- A simple polygon does not cross itself.
- a concave polygon is a simple polygon having at least one interior angle greater than 180 deg.
- A complex polygon does cross itself.

Use of Polygons in Real-time imagery. The imaging
system calls up the structure of polygons needed for the scene to
be created from the database. This is transferred to active memory
and finally, to the display system (screen, TV monitors etc) so
that the scene can be viewed. During this process, the imaging
system renders polygons in correct perspective ready for
transmission of the processed data to the display system. Although
polygons are two dimensional, through the system computer they are
placed in a visual scene in the correct three-dimensional
orientation so that as the viewing point moves through the scene,
it is perceived in 3D.

Morphing. To avoid artificial effects at polygon
boundaries where the planes of contiguous polygons are at different
angle, so called 'Morphing Algorithms' are used. These blend,
soften or smooth the polygon edges so that the scene looks less
artificial and more like the real world.

Polygon Count. Since a polygon can have many
sides and need many points to define it, in order to compare one
imaging system with another, "polygon count" is generally taken as
a triangle. A triangle is processed as three points in the x,y, and
z axes, needing nine geometrical descriptors. In addition, coding
is applied to each polygon for colour, brightness, shading,
texture, NVG (intensifier or night vision), Infra-Red
characteristics and so on. When analysing the characteristics of a
particular imaging system, the exact definition of polygon count
should be obtained as it applies to that system.

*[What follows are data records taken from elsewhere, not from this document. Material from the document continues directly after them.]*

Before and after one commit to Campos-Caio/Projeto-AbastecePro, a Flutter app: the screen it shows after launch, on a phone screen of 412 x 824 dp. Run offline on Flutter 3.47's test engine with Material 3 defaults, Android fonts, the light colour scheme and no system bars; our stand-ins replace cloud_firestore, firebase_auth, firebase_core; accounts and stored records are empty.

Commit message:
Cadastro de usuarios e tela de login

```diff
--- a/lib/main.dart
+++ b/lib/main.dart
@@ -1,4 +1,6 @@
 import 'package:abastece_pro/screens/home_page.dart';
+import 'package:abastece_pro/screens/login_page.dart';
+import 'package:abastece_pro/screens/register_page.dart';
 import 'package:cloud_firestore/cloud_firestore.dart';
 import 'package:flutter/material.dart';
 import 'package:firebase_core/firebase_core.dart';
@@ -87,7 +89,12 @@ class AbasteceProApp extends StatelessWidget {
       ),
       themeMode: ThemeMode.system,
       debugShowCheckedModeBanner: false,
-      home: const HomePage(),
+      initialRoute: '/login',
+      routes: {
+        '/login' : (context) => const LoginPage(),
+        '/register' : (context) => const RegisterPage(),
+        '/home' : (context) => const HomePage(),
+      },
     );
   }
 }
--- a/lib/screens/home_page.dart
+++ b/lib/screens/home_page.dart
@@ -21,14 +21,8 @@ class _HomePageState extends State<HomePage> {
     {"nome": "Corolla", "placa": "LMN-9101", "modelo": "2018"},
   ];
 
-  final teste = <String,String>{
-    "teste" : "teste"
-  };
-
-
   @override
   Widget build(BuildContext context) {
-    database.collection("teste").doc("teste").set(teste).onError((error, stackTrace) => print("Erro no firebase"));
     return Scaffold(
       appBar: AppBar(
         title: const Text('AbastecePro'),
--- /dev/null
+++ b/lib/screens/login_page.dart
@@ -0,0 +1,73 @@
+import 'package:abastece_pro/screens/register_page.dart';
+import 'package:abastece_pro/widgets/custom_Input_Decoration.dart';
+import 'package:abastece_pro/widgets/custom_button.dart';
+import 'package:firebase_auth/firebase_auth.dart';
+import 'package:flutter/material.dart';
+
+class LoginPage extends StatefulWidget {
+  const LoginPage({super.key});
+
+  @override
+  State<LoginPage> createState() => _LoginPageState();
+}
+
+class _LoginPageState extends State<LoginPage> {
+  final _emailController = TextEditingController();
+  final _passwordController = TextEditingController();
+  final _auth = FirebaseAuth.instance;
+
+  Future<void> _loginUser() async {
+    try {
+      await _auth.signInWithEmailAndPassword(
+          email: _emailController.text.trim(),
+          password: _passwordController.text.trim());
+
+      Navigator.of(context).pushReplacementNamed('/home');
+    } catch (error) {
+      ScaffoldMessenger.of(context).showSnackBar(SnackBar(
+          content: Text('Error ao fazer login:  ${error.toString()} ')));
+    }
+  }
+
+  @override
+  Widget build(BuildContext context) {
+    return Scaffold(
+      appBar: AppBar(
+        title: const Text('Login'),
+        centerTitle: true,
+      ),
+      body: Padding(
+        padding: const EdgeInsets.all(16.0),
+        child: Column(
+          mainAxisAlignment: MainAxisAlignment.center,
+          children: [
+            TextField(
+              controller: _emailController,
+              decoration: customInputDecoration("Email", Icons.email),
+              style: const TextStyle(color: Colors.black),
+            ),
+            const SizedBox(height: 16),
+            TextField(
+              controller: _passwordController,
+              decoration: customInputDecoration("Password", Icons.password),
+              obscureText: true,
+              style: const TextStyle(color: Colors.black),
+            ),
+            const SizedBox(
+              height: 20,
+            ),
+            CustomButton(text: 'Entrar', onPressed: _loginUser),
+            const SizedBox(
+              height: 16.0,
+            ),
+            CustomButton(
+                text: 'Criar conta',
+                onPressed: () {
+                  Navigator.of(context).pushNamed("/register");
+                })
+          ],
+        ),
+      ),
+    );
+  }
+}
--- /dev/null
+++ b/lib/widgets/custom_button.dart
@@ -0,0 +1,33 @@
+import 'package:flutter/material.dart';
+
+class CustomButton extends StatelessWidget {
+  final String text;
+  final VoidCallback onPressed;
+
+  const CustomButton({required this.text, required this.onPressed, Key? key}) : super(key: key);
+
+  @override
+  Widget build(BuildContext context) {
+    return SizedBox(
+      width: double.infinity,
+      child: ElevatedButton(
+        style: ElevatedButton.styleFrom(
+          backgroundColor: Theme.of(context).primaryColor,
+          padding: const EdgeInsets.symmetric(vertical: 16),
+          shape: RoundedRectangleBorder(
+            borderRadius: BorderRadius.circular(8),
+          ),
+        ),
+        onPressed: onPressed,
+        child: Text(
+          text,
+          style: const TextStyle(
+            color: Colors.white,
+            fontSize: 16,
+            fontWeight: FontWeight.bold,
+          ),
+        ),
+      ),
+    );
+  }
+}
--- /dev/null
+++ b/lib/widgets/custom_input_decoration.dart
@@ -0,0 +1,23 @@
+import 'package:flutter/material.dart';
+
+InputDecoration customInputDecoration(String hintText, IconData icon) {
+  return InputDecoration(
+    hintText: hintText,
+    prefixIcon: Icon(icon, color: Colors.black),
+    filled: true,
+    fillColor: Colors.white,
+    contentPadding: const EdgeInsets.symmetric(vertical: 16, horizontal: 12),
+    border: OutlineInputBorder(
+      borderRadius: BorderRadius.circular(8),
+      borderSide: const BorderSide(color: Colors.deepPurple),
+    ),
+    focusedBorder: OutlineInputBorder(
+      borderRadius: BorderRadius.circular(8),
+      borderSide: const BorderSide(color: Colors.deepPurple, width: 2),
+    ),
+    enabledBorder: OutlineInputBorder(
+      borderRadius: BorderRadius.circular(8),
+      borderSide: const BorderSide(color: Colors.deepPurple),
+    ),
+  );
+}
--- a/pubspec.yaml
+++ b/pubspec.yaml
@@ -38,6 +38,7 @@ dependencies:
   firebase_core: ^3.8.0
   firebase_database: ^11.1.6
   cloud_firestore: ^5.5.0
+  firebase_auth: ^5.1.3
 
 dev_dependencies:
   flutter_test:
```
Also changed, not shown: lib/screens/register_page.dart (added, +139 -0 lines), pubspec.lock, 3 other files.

Meshed Polygons. The number of meshed polygons
(`meshed' is like a fish net) can be up to twice that of
free-standing unmeshed polygons, particularly if the polygons are
contiguous. If a square mesh has n + 1 points (vertices) per side,
there are n squared squares in the mesh, or 2n squared triangles
since there are two triangles in a square. There are (n+1) 2/2n2
vertices per triangle. Where n is large, this approaches one half.
Or, each vertex inside the square mesh connects four edges
(lines).

Vertex Count. Because of effects such as the
above, a count of Vertices may be more reliable than Polygon count
as an indicator of the capability of an imaging system.

Point in polygon test. In computer
graphics and computational
geometry, it is often necessary to determine whether a given
point P = (x0,y0) lies inside a simple polygon given by a sequence
of line segments. It is known as the Point in
polygon test.

## External links

## See also

## References

- Coxeter, H.S.M.; Regular Polytopes, (Methuen and Co., 1948).
- Cromwell, P.;Polyhedra, CUP hbk (1997), pbk. (1999).
- Grünbaum, B.; Are your polyhedra the same as my polyhedra? Discrete and comput. geom: the Goodman-Pollack festschrift, ed. Aronov et al. Springer (2003) pp. 461-488.'' (pdf)

polygons in Aragonese: Poligono

polygons in Asturian: Polígonu

polygons in Bosnian: Poligon

polygons in Bulgarian: Многоъгълник

polygons in Catalan: Polígon

polygons in Czech: Mnohoúhelník

polygons in Danish: Polygon

polygons in German: Polygon

polygons in Estonian: Hulknurk

polygons in Modern Greek (1453-): Πολύγωνο

polygons in Spanish: Polígono

polygons in Esperanto: Plurlatero

polygons in Basque: Poligono

polygons in French: Polygone

polygons in Scottish Gaelic: Poileagan

polygons in Galician: Polígono

polygons in Korean: 다각형

polygons in Croatian: Mnogokut

polygons in Ido: Poligono

polygons in Italian: Poligono

polygons in Hebrew: מצולע

polygons in Georgian: პენტაკონტაგონი

polygons in Haitian: Poligòn

polygons in Hungarian: Sokszög

polygons in Malayalam: ബഹുഭുജം

polygons in Dutch: Veelhoek

polygons in Japanese: 多角形

polygons in Norwegian: Polygon

polygons in Low German: Veeleck

polygons in Polish: Wielokąt

polygons in Portuguese: Polígono

polygons in Romanian: Poligon

polygons in Russian: Многоугольник

polygons in Simple English: Polygon

polygons in Slovak: Mnohouholník

polygons in Slovenian: Mnogokotnik

polygons in Serbian: Многоугао

polygons in Finnish: Monikulmio

polygons in Swedish: Polygon

polygons in Tamil: பல்கோணம்

polygons in Thai: รูปหลายเหลี่ยม

polygons in Vietnamese: Đa giác

polygons in Turkish: Çokgen

polygons in Ukrainian: Багатокутник

polygons in Yiddish: פילעק

polygons in Contenese: 多邊形

polygons in Chinese: 多边形